We didn’t notice right away. We couldn’t feel it.
We did not sense at first the extra time, bulging from the smooth edge of each day like a tumor blooming beneath skin. We were distracted back then by weather and war. We had no interest in the turning of the earth. Bombs continued to explode on the streets of distant countries. Hurricanes came and went. Summer ended. A new school year began. The clocks ticked as usual. Seconds beaded into minutes. Minutes grew into hours. And there was nothing to suggest that those hours, too, weren’t still pooling into days, each the same fixed length known to every human being.
But there were those who would later claim to have recognized the disaster before the rest of us did. These were the night workers, the graveyard shifters, the stockers of shelves, and the loaders of ships, the drivers of big- rig trucks, or else they were the bearers of different burdens: the sleepless and the troubled and the sick.
These people were accustomed to waiting out the night. Through bloodshot eyes, a few did detect a certain persistence of darkness on the mornings leading up to the news, but each mistook it for the private misperception of a lonely, rattled mind.
On the sixth of October, the experts went public. This, of course, is the day we all remember. There’d been a change, they said, a slowing, and that’s what we called it from then on: the slowing.
“We have no way of knowing if this trend will continue,” said a shy bearded scientist at a hastily arranged press conference, now infamous. He cleared his throat and swallowed. Cameras flashed in his eyes. Then came the moment, replayed so often afterward that the particular cadences of that scientist’s speech—the dips and the pauses and that slight midwestern slant—would be forever married to the news itself. He went on: “But we suspect that it will continue.”
Our days had grown by fifty-six minutes in the night. At the beginning, people stood on street corners and shouted about the end of the world. Counselors came to talk to us at school. I remember watching Mr. Valencia next door fill up his garage with stacks of canned food and bottled water, as if preparing, it now seems to me, for a disaster much more minor.

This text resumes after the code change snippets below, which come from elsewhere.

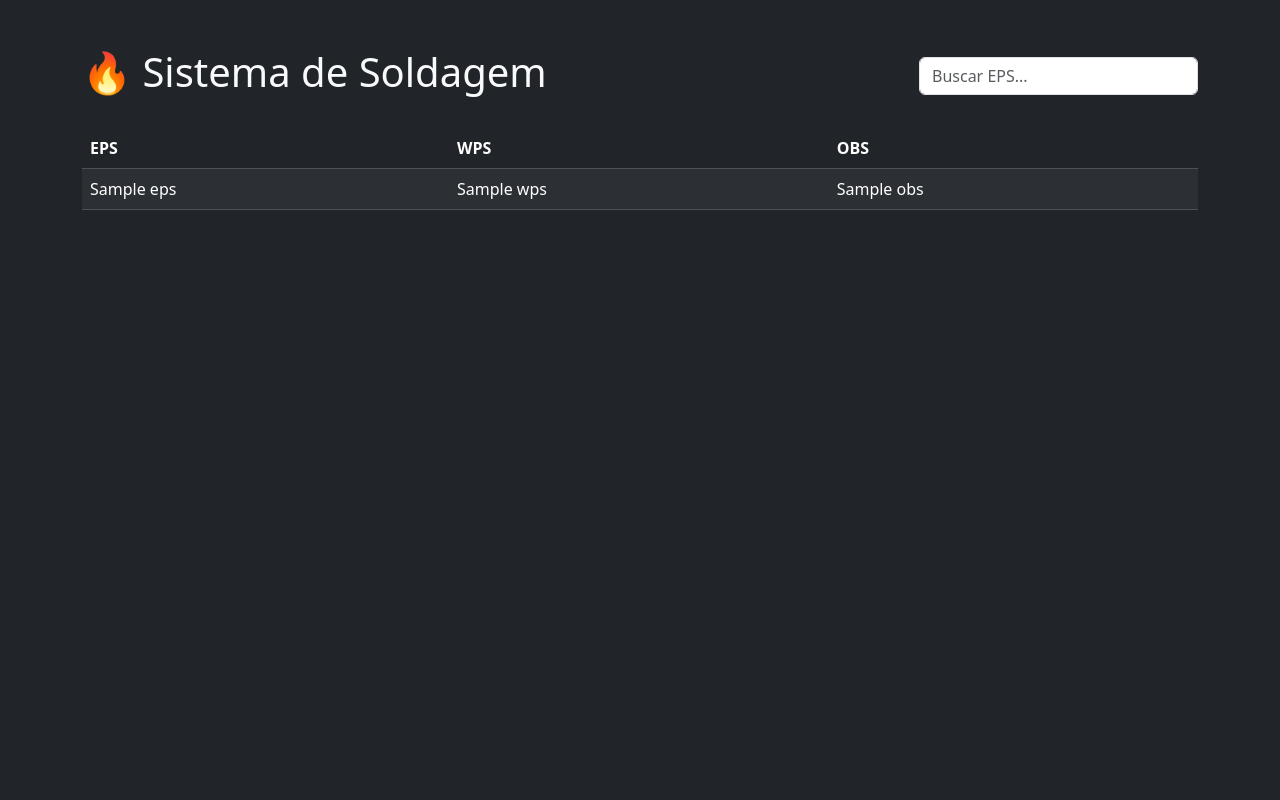
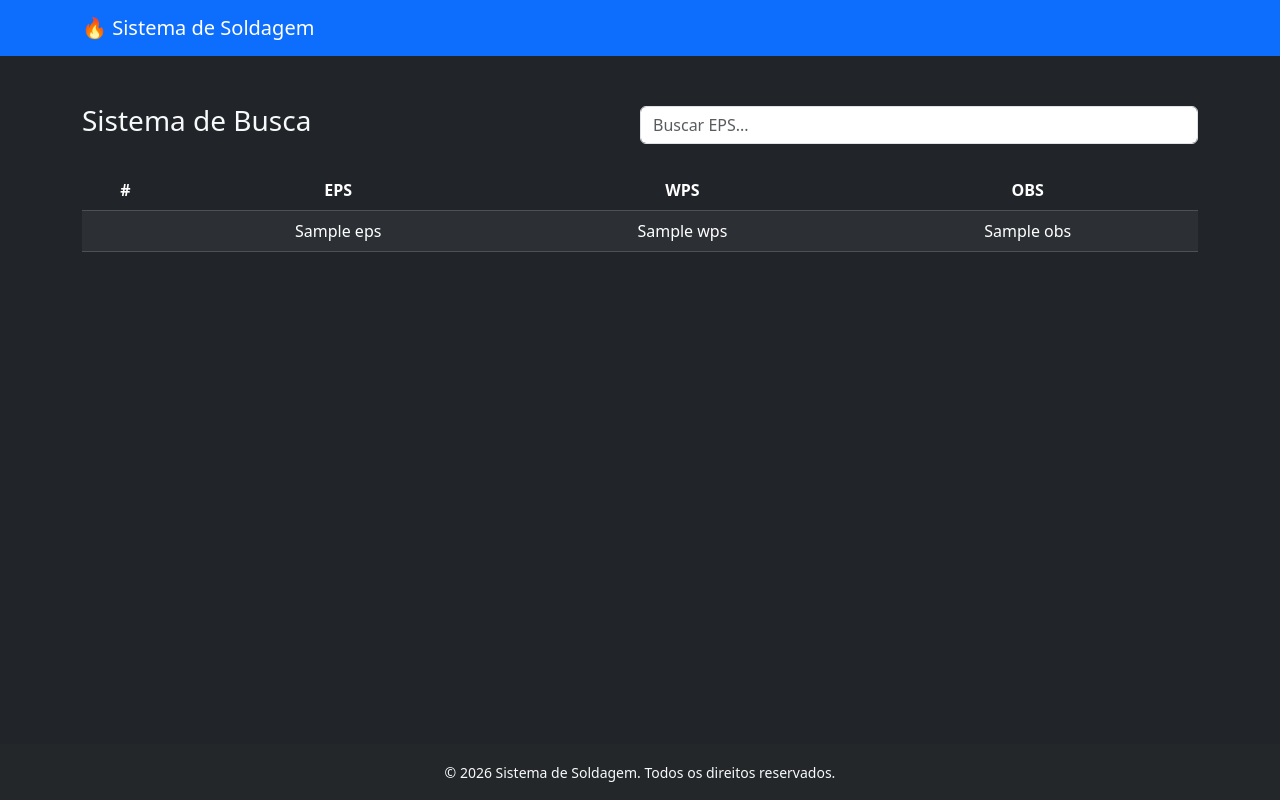
Before and after one commit to Rodrigodainez/Soldagem-web, a Flask app: template templates/index.html in a window 1280 px wide. Run offline with Flask 3, Linux system fonts and the light colour scheme; the template is opened without the code that fills it: most values are stand-ins (such as "Sample title", 1, 10 or a date in 2020).

Commit message:
Atualizar o index.html

```diff
--- a/templates/index.html
+++ b/templates/index.html
@@ -5,75 +5,89 @@
 
     <title>Sistema Soldagem</title>
 
+    <!-- Integrar Bootstrap -->
     <link href="https://cdn.jsdelivr.net/npm/bootstrap@5.3.3/dist/css/bootstrap.min.css" rel="stylesheet">
-
+    <style>
+        /* Melhorar a aparência do campo de busca */
+        #search {
+            transition: box-shadow 0.3s, border-color 0.3s;
+        }
+        #search:focus {
+            box-shadow: 0 0 0 4px rgba(88, 115, 255, 0.3);
+            border-color: #5873ff;
+        }
+        /* Adicionar espaçamento ao rodapé */
+        footer {
+            margin-top: auto;
+            padding: 1rem;
+            background: #23272a;
+        }
+    </style>
 </head>
 
-<body class="bg-dark text-light">
+<body class="bg-dark text-light d-flex flex-column min-vh-100">
+
+    <!-- Barra de navegação -->
+    <nav class="navbar navbar-expand-lg navbar-dark bg-primary">
+        <div class="container">
+            <a class="navbar-brand" href="#">🔥 Sistema de Soldagem</a>
+        </div>
+    </nav>
 
     <div class="container mt-5">
 
+        <!-- Cabeçalho e barra de busca -->
         <div class="d-flex justify-content-between align-items-center mb-4">
-
-        <h1>🔥 Sistema de Soldagem</h1>
-
+            <h1 class="h3">Sistema de Busca</h1>
             <input
                 type="text"
                 id="search"
-            class="form-control w-25"
+                class="form-control w-50 w-md-25"
                 placeholder="Buscar EPS..."
             >
-
         </div>
 
-    <table class="table table-dark table-hover table-striped">
-
+        <!-- Tabela -->
+        <div class="table-responsive">
+            <table class="table table-dark table-hover table-striped align-middle text-center">
                 <thead>
                     <tr>
+                        <th>#</th>
                         <th>EPS</th>
                         <th>WPS</th>
                         <th>OBS</th>
                     </tr>
                 </thead>
-
                 <tbody id="tableBody">
-
                     {% for item in itens %}
-
                     <tr>
+                        <td>{{ forloop.counter }}</td>
                         <td>{{ item.eps }}</td>
                         <td>{{ item.wps }}</td>
                         <td>{{ item.obs }}</td>
                     </tr>
+                    {% endfor %}
+                </tbody>
+            </table>
+        </div>
 
-            {% endfor %}
-
-        </tbody>
-
-    </table>
+        <!-- Estado vazio -->
+        <div id="emptyState" class="text-center mt-3 d-none">
+            <p class="text-warning">Nenhum item encontrado. 🙁</p>
+        </div>
 
     </div>
 
+    <!-- Rodapé -->
+    <footer class="text-center text-light">
+        <small>&copy; 2026 Sistema de Soldagem. Todos os direitos reservados.</small>
+    </footer>
+
+    <!-- Script -->
     <script>
-
-const search = document.getElementById("search")
+    const search = document.getElementById("search");
+    const rows = document.querySelectorAll("#tableBody tr");
+    const emptyState = document.getElementById("emptyState");
 
     search.addEventListener("keyup", () => {
-
-    const value = search.value.toLowerCase()
-
-    const rows = document.querySelectorAll("#tableBody tr")
-
-    rows.forEach(row => {
-
-        row.style.display =
-            row.innerText.toLowerCase().includes(value)
-            ? ""
-            : "none"
-    })
-})
-
-</script>
-
-</body>
-</html>
+        const
```
Lines whose indentation alone changed are shown as unchanged.
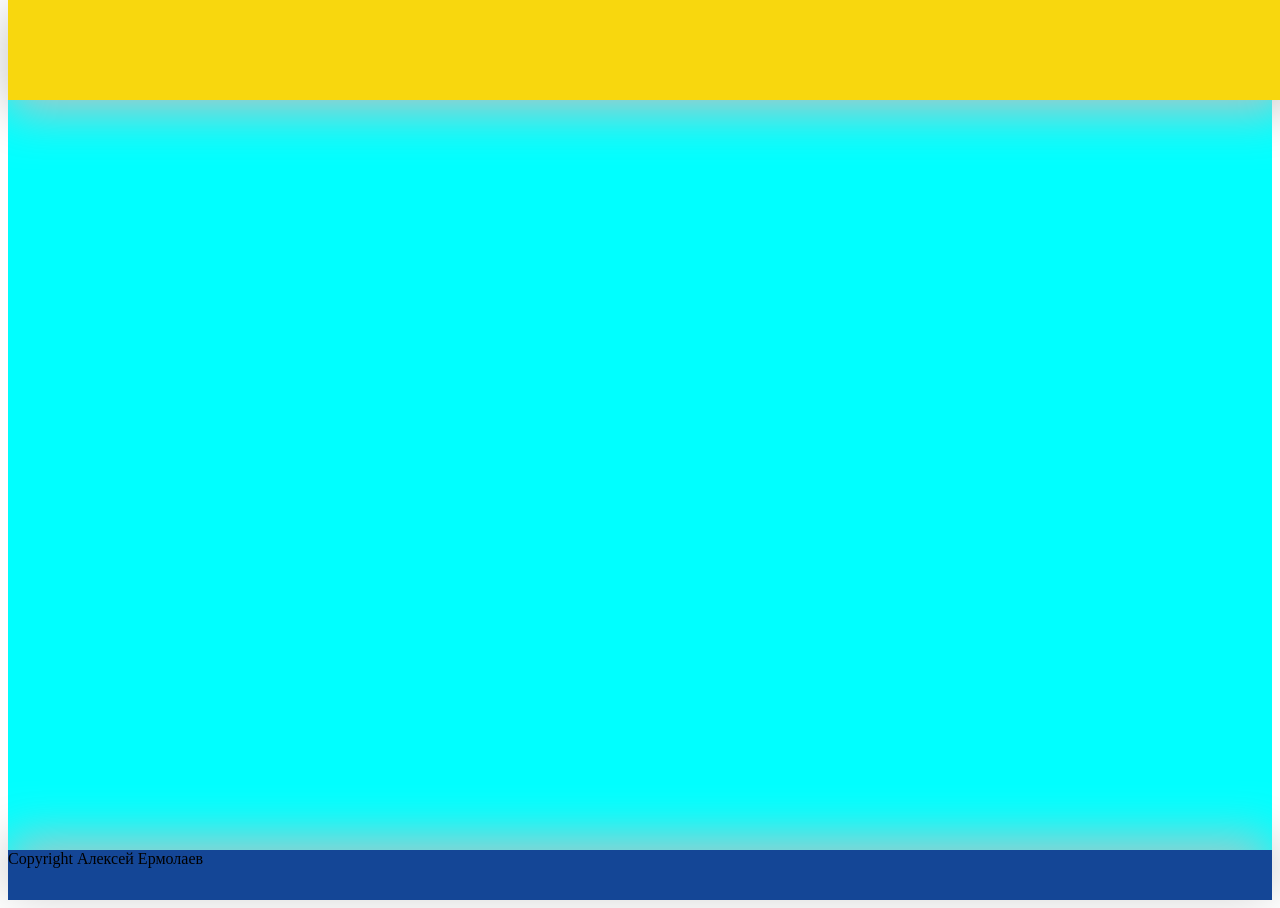
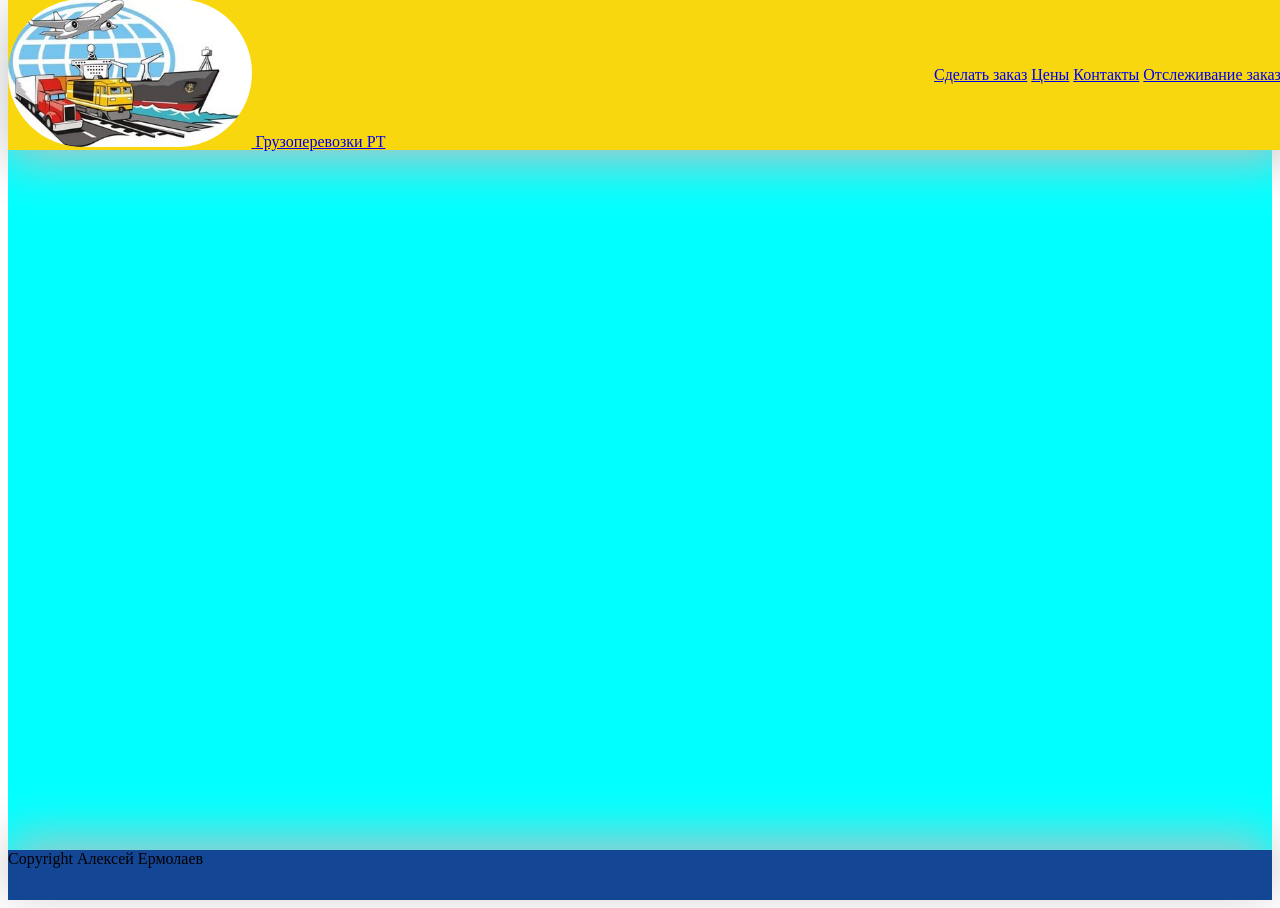
Before and after one commit to AlexeyErmolaev/practice-site, a plain HTML site: page Home.html in a window 1280 px wide. Drawn offline with Linux system fonts and the light colour scheme; files that its build step writes are made by us from their sources.

Commit message:
Add logo

```diff
--- a/Home.html
+++ b/Home.html
@@ -4,15 +4,33 @@
     <title></title>
 	<meta charset="utf-8" />
 <link rel="stylesheet" type="text/css" href="StyleSheet1.css"/>
+<style>
+a:hover{color : #0000d0;
+}
+a:active {
+    color: #f00;
+   }
+</style>
 </head>
 <link href="css/StyleSheet1.css" type="text/css" rel="stylesheet"/>
 <body>
         <header>
+		<div id="logo">
+		<a href="Home.html"> <img src="img/logo.jpg" alt="" height="100%" width="50%" class="round" /> Грузоперевозки РТ</a>
+		</div>
+		<div class="header-center">
+		<nav>
+			<a href="#">Сделать заказ</a>
+			<a href="#">Цены</a>
+			<a href="#">Контакты</a>
+			<a href="#">Отслеживание заказа</a>
+		</nav>
+	    </div>
 		</header>
         <main>
 		</main>
         <footer>
-		Copyright Алексей Ермолаев
+		<div>Copyright Алексей Ермолаев</div>
 		</footer>
 
 </body>
--- a/css/StyleSheet1.css
+++ b/css/StyleSheet1.css
@@ -1,12 +1,22 @@
-
+@media screen and (max-width:350px) {
+    .logo {
+        display: none;
+    }
+}
 header{
-    background-color:#f8d70e;
+	display: flex;
+	justify-content: space-between;
+	align-items: center;
+	background-color:#f8d70e;
     width:100%;
-    height:100px;
+    height:150px;
     box-shadow: 0px 10px 50px 0px #c0c0c0;
     top:0;
     position: fixed;
+}
+.round{
 
+	border-radius: 100px;
 }
 main{
     padding:0;
```
Also changed, not shown: img/logo.jpg (added), 1 other file.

The grocery stores were soon empty, the shelves sucked clean like chicken bones.
The freeways clogged immediately. People heard the news, and they wanted to move. Families piled into minivans and crossed state lines. They scurried in every direction like small animals caught suddenly under a light.
But, of course, there was nowhere on earth to go.